WORK INSTRUCTIONS: Filter the listing below down to the lines containing the word "more".

GIVEN RECORDS:
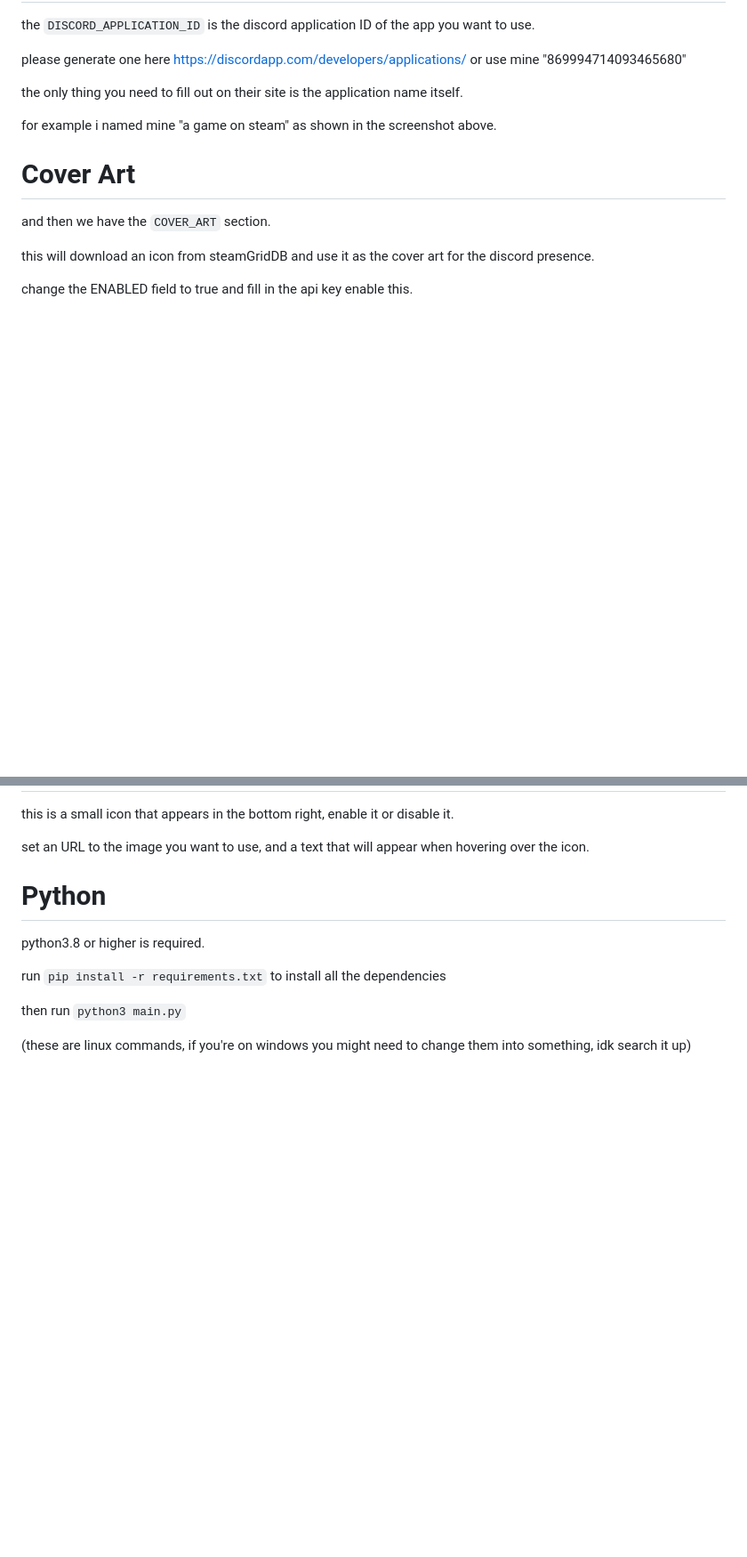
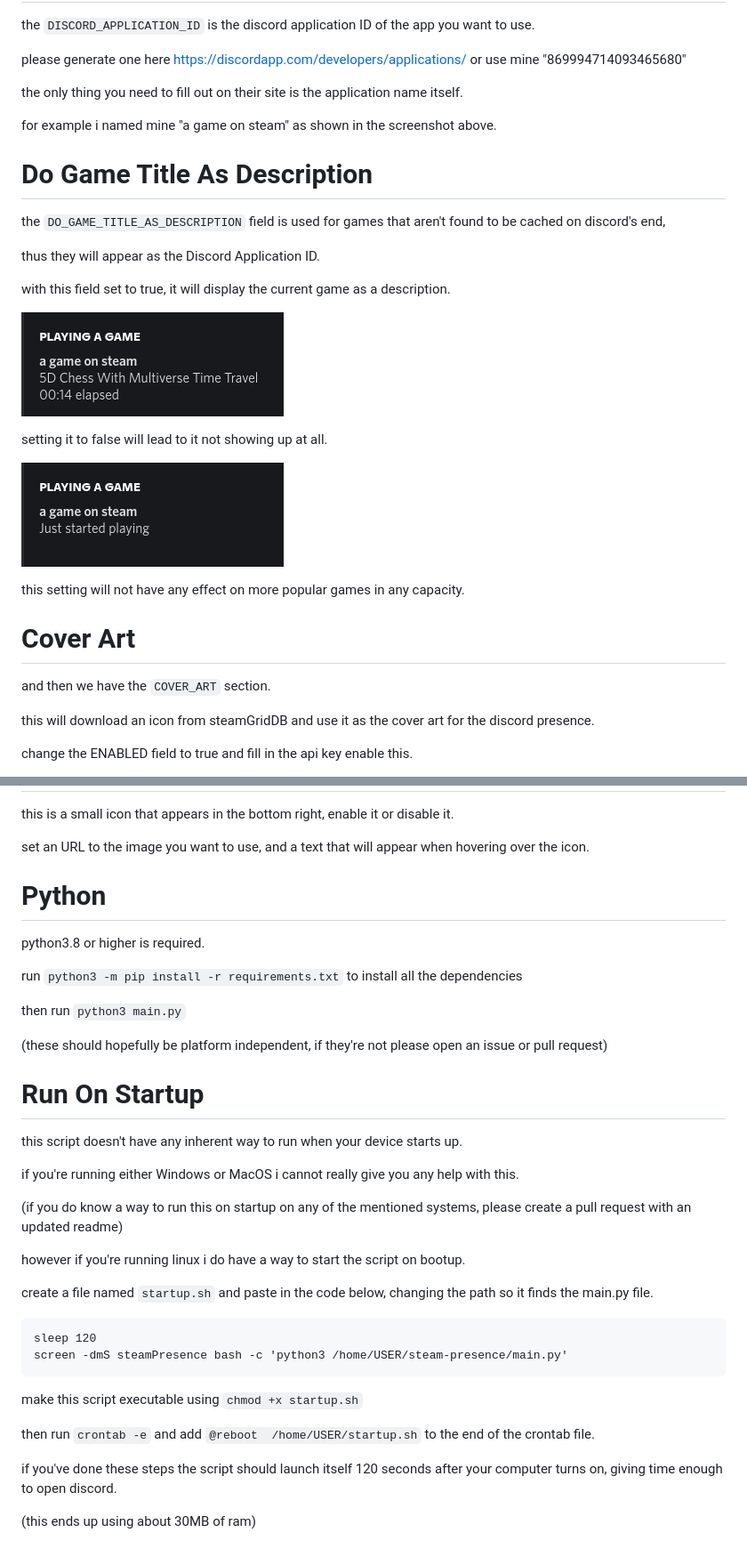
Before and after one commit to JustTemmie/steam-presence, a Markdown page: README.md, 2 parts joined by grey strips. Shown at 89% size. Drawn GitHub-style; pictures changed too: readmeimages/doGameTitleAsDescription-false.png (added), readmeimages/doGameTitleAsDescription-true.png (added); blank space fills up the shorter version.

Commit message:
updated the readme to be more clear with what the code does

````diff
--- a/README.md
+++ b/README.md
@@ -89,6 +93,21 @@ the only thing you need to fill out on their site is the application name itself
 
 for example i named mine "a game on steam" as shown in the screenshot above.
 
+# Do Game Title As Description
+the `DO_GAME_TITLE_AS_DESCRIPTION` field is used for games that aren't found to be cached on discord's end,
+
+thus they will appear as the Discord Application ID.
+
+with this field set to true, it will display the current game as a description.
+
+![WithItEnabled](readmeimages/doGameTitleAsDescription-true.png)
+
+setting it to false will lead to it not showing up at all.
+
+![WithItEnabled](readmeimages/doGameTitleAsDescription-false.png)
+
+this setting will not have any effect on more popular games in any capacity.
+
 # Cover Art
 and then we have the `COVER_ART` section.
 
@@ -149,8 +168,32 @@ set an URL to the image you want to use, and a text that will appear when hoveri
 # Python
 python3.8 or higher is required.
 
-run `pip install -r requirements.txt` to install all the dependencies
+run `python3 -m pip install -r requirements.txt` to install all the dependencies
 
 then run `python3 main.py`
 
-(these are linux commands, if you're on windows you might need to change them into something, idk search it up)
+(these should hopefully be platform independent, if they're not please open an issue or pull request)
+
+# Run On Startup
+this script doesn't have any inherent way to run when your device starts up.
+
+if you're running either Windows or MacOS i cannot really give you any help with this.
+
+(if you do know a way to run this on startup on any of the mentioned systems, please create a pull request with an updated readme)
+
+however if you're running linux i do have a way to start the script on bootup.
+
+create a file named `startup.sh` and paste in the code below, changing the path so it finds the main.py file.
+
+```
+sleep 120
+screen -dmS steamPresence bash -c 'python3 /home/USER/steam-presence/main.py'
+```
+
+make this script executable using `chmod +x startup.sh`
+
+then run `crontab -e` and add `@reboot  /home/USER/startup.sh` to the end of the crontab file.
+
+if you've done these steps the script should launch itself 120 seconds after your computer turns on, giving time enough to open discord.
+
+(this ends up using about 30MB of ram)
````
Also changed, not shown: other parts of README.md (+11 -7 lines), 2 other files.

--

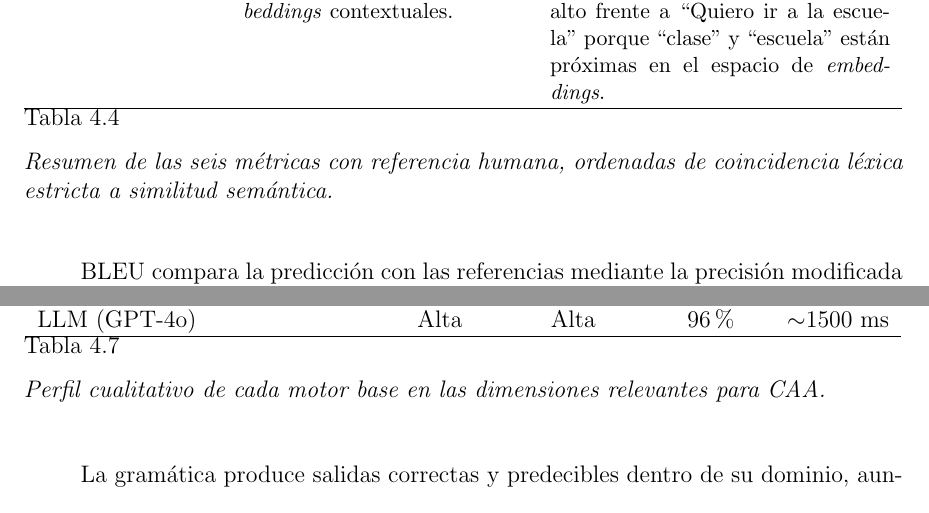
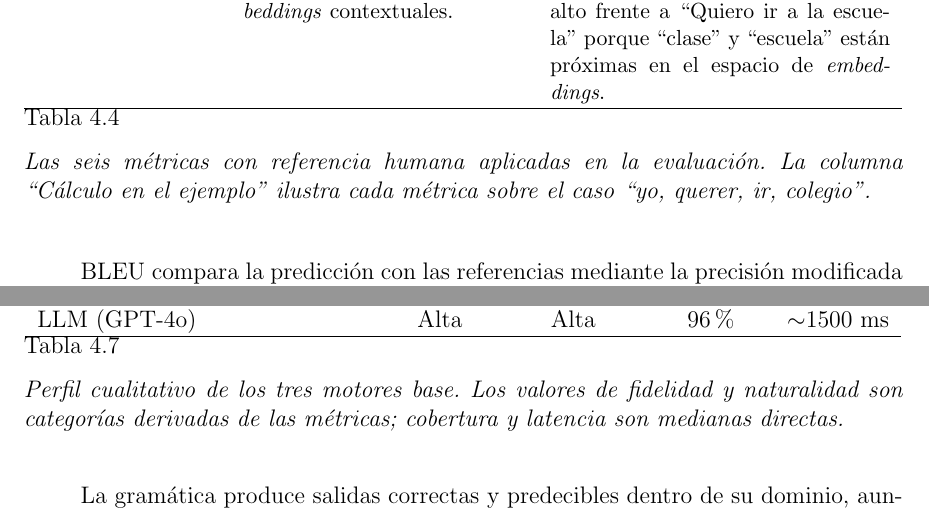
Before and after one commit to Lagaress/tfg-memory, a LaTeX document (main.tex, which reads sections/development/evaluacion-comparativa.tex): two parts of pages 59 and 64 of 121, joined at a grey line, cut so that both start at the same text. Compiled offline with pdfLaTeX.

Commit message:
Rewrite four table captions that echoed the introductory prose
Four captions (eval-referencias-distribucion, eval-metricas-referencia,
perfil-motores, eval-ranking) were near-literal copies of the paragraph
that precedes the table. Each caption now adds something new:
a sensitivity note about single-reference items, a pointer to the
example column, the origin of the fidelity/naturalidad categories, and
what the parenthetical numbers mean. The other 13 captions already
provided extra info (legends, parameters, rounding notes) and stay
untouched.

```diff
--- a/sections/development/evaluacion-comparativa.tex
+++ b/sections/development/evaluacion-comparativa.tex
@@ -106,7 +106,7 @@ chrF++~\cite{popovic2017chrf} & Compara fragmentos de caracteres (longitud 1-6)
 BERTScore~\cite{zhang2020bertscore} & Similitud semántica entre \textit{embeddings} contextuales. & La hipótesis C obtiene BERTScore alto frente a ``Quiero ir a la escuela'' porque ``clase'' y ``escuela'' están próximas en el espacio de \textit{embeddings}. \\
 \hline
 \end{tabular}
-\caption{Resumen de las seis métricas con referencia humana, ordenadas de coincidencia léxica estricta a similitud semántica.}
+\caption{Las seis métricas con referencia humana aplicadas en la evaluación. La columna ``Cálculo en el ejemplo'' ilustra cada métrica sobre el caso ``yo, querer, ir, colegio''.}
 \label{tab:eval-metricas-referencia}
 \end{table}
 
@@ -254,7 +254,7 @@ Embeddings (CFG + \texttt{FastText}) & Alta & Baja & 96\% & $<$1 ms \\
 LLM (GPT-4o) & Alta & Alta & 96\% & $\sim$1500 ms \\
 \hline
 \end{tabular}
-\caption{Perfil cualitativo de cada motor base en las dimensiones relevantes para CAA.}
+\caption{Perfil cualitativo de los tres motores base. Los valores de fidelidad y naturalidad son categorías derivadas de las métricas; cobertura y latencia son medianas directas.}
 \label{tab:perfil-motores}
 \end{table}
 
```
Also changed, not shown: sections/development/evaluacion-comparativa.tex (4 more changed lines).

...

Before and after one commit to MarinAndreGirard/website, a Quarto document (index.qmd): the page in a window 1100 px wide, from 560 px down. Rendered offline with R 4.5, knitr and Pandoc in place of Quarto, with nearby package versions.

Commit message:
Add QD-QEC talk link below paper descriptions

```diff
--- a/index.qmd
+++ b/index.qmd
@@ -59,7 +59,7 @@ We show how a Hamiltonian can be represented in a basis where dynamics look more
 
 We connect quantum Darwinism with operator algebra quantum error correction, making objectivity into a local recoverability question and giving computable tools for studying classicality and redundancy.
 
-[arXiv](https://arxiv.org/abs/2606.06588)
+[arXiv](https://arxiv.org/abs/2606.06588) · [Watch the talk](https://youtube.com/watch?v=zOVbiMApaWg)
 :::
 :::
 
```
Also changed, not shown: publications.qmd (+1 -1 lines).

RESPONSE:
updated the readme to be more clear with what the code does
+this setting will not have any effect on more popular games in any capacity.
Also changed, not shown: sections/development/evaluacion-comparativa.tex (4 more changed lines).
@@ -59,7 +59,7 @@ We show how a Hamiltonian can be represented in a basis where dynamics look more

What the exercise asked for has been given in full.